distinguish between saprotrophs and decomposers
Saprotrophs are the organisms that derive their nourishment from dead and decayed organisms. For example: mushroom.
Decomposers are the organisms that consume dead organisms and break them down into simple chemical components like carbon, nitrogen and other nutrients which are essential for living organisms. By eating up the dead matters they clean the environment. Without decomposers the world would have filled with dead bodies of plants and animals. Therefore, decomposers are called nature's cleansers.
Detritivores are a type of heterotrophs that feed on the dead or organic biomass including animals, plants, and faeces.
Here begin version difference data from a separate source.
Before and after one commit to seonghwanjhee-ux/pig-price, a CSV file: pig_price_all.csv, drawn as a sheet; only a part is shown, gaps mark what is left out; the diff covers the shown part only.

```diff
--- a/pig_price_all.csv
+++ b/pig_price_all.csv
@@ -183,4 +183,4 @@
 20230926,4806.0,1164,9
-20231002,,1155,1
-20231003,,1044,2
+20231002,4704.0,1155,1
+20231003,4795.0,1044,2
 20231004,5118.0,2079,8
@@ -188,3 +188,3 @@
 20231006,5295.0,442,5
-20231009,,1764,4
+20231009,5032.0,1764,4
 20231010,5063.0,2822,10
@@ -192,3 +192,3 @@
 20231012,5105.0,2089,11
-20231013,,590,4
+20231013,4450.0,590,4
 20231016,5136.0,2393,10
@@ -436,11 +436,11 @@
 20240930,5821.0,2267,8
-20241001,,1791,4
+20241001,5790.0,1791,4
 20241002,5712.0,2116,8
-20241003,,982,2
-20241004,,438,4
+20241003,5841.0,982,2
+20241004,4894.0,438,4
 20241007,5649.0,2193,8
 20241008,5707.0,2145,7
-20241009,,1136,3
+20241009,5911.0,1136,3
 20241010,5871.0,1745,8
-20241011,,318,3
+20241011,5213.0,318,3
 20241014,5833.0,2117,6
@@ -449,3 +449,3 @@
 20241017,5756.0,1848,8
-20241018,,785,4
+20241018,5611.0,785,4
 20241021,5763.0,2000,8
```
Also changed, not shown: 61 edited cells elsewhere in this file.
Detritivores are essentially able to digest lumps of biomass separately; hence, most of the unicellular organisms (bacteria and protozoa) and fungi may not fall into the category of detritivores. However, detritivores should not be confused with decomposers and scavengers. Detritivores in aquatic environments are usually called the bottom feeders; polychaetes, fiddler crabs, sea star, sea cucumber, and some Terebellids are common examples. Earthworm is a classic example of terrestrial detritivores, but slugs, woodlice, dung flies, millipedes, and most of the worms are some of the other examples.
Saprotrophs are heterotrophic organisms that feed on decaying or dead plant matter in the presence of adequate levels of water, oxygen, pH, and temperature. Fungi species predominate among saprotrophs due to their ability to digest lignin in the xylem tissues of plants. There is an interesting instance where most of the dead plants during the carboniferous period did not undergo decomposition because the saprotrophs had not developed the lignin digesting enzymes by then; hence, those large plant deposits became available for the present day consumption as fossil fuels.